Science has an answer and some religions do, too.

Both see the same question. Humans are made of organs, the organs made of cells, the cells made of molecules, and the molecules made of atoms. In this there is no dispute. But all animals show these same characteristics, so why is man the animal different?

The religions, those which have an opinion (setting aside the Buddhists, et. al.) any way, claim that their god has injected something they call a soul into us at birth (exactly when this happens varies with the religion) and it is the soul which has these amazing abilities. The other animals lack this soul, you see, and so lack these abilities. This soul continues to exist after we die and goes on various adventures depending upon the religion.

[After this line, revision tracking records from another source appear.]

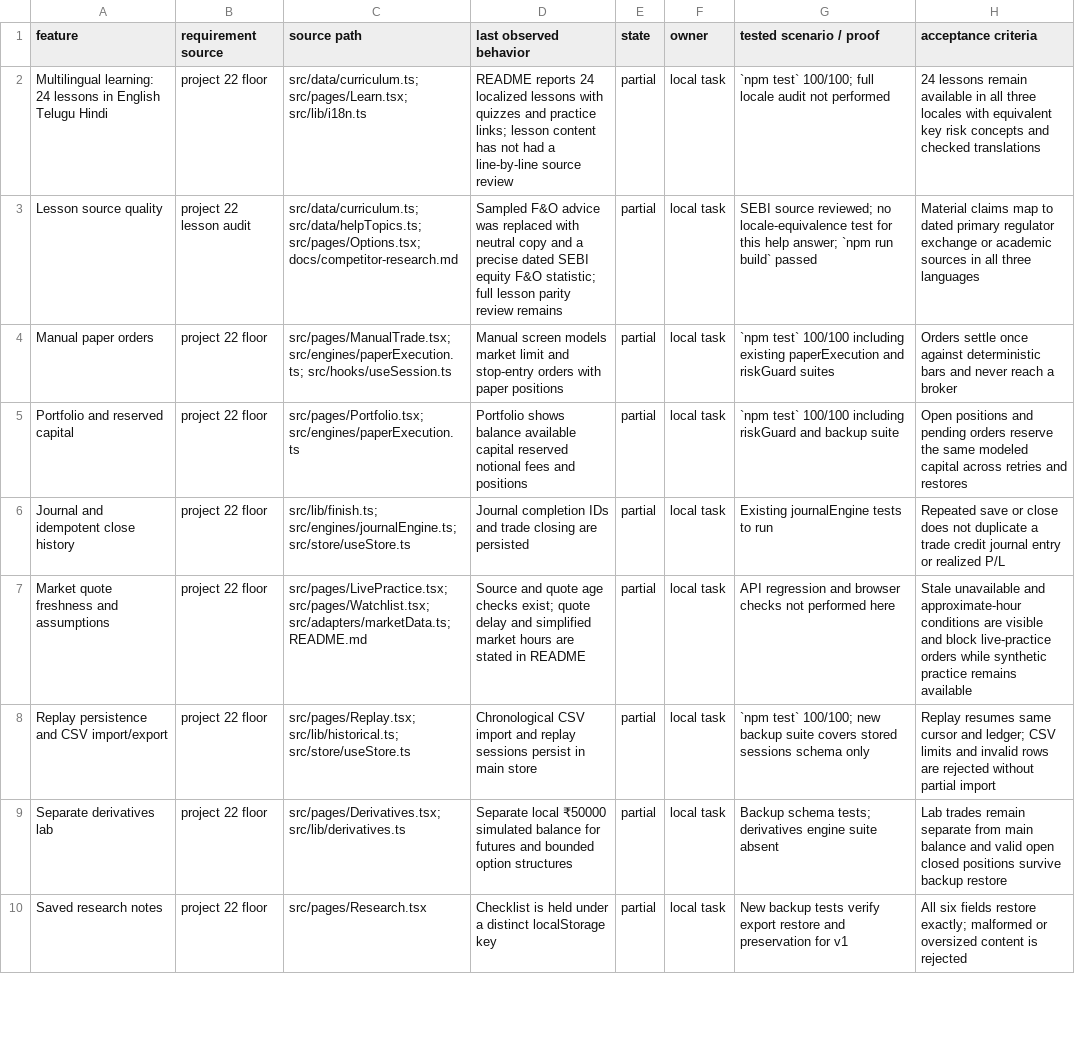
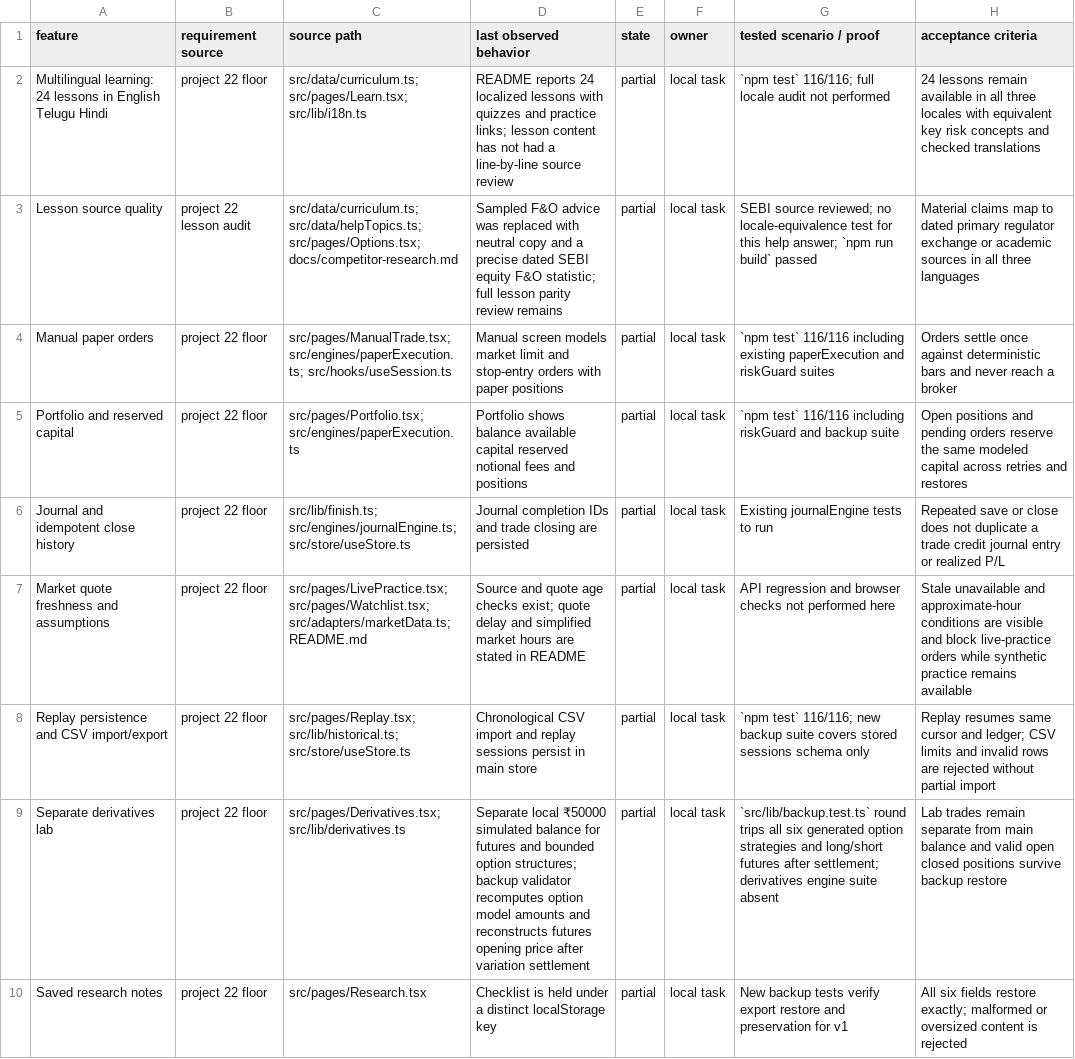
Before and after one commit to kapasainitishreddy/ALpha, a CSV file: FEATURE_LEDGER.csv, drawn as a sheet; only a part is shown; the diff covers the shown part only.

Commit message:
Accept valid derivative model backups

```diff
--- a/FEATURE_LEDGER.csv
+++ b/FEATURE_LEDGER.csv
@@ -1,10 +1,10 @@
 feature,requirement source,source path,last observed behavior,state,owner,tested scenario / proof,acceptance criteria
-Multilingual learning: 24 lessons in English Telugu Hindi,project 22 floor,src/data/curriculum.ts; src/pages/Learn.tsx; src/lib/i18n.ts,README reports 24 localized lessons with quizzes and practice links; lesson content has not had a line-by-line source review,partial,local task,`npm test` 100/100; full locale audit not performed,24 lessons remain available in all three locales with equivalent key risk concepts and checked translations
+Multilingual learning: 24 lessons in English Telugu Hindi,project 22 floor,src/data/curriculum.ts; src/pages/Learn.tsx; src/lib/i18n.ts,README reports 24 localized lessons with quizzes and practice links; lesson content has not had a line-by-line source review,partial,local task,`npm test` 116/116; full locale audit not performed,24 lessons remain available in all three locales with equivalent key risk concepts and checked translations
 Lesson source quality,project 22 lesson audit,src/data/curriculum.ts; src/data/helpTopics.ts; src/pages/Options.tsx; docs/competitor-research.md,Sampled F&O advice was replaced with neutral copy and a precise dated SEBI equity F&O statistic; full lesson parity review remains,partial,local task,SEBI source reviewed; no locale-equivalence test for this help answer; `npm run build` passed,Material claims map to dated primary regulator exchange or academic sources in all three languages
-Manual paper orders,project 22 floor,src/pages/ManualTrade.tsx; src/engines/paperExecution.ts; src/hooks/useSession.ts,Manual screen models market limit and stop-entry orders with paper positions,partial,local task,`npm test` 100/100 including existing paperExecution and riskGuard suites,Orders settle once against deterministic bars and never reach a broker
-Portfolio and reserved capital,project 22 floor,src/pages/Portfolio.tsx; src/engines/paperExecution.ts,Portfolio shows balance available capital reserved notional fees and positions,partial,local task,`npm test` 100/100 including riskGuard and backup suite,Open positions and pending orders reserve the same modeled capital across retries and restores
+Manual paper orders,project 22 floor,src/pages/ManualTrade.tsx; src/engines/paperExecution.ts; src/hooks/useSession.ts,Manual screen models market limit and stop-entry orders with paper positions,partial,local task,`npm test` 116/116 including existing paperExecution and riskGuard suites,Orders settle once against deterministic bars and never reach a broker
+Portfolio and reserved capital,project 22 floor,src/pages/Portfolio.tsx; src/engines/paperExecution.ts,Portfolio shows balance available capital reserved notional fees and positions,partial,local task,`npm test` 116/116 including riskGuard and backup suite,Open positions and pending orders reserve the same modeled capital across retries and restores
 Journal and idempotent close history,project 22 floor,src/lib/finish.ts; src/engines/journalEngine.ts; src/store/useStore.ts,Journal completion IDs and trade closing are persisted,partial,local task,Existing journalEngine tests to run,Repeated save or close does not duplicate a trade credit journal entry or realized P/L
 Market quote freshness and assumptions,project 22 floor,src/pages/LivePractice.tsx; src/pages/Watchlist.tsx; src/adapters/marketData.ts; README.md,Source and quote age checks exist; quote delay and simplified market hours are stated in README,partial,local task,API regression and browser checks not performed here,Stale unavailable and approximate-hour conditions are visible and block live-practice orders while synthetic practice remains available
-Replay persistence and CSV import/export,project 22 floor,src/pages/Replay.tsx; src/lib/historical.ts; src/store/useStore.ts,Chronological CSV import and replay sessions persist in main store,partial,local task,`npm test` 100/100; new backup suite covers stored sessions schema only,Replay resumes same cursor and ledger; CSV limits and invalid rows are rejected without partial import
-Separate derivatives lab,project 22 floor,src/pages/Derivatives.tsx; src/lib/derivatives.ts,Separate local ₹50000 simulated balance for futures and bounded option structures,partial,local task,Backup schema tests; derivatives engine suite absent,Lab trades remain separate from main balance and valid open closed positions survive backup restore
+Replay persistence and CSV import/export,project 22 floor,src/pages/Replay.tsx; src/lib/historical.ts; src/store/useStore.ts,Chronological CSV import and replay sessions persist in main store,partial,local task,`npm test` 116/116; new backup suite covers stored sessions schema only,Replay resumes same cursor and ledger; CSV limits and invalid rows are rejected without partial import
+Separate derivatives lab,project 22 floor,src/pages/Derivatives.tsx; src/lib/derivatives.ts,Separate local ₹50000 simulated balance for futures and bounded option structures; backup validator recomputes option model amounts and reconstructs futures opening price after variation settlement,partial,local task,`src/lib/backup.test.ts` round trips all six generated option strategies and long/short futures after settlement; derivatives engine suite absent,Lab trades remain separate from main balance and valid open closed positions survive backup restore
 Saved research notes,project 22 floor,src/pages/Research.tsx,Checklist is held under a distinct localStorage key,partial,local task,New backup tests verify export restore and preservation for v1,All six fields restore exactly; malformed or oversized content is rejected
```
Also changed, not shown: 9 edited cells elsewhere in this file, 4 other files.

Science’s answer to the main question is simpler. It is “We do not know, yet.” Science’s answer also has the advantage of science being how we found out that humans are made of organs, the organs made of cells, the cells made of molecules, and the molecules made of atoms. Since science has discovered every previous step in the chain, it seems more likely that it will continue to unravel this puzzle, and unravel the last bit.

The religious say, no, science will be confounded and the truly mysterious will happen, all orchestrated by a god that no one can provide any physical evidence of its existence.

So, what say you. If you had to bet on which approach is correct, which would it be?

For me, to abandon the scientific approach and favor any of the religious approaches is a little like taking a trip via horseback and when you had gone three quarters of the distance, abandon the horse and claim that a flying carpet will take you the rest of the way, having neither a carpet, nor any evidence that there has ever been a flying carpet.

I guess you just have to have faith.

June 30, 2019

Evolution of the Gods—Reason and Faith

Filed under: Religion — Steve Ruis @ 7:09 am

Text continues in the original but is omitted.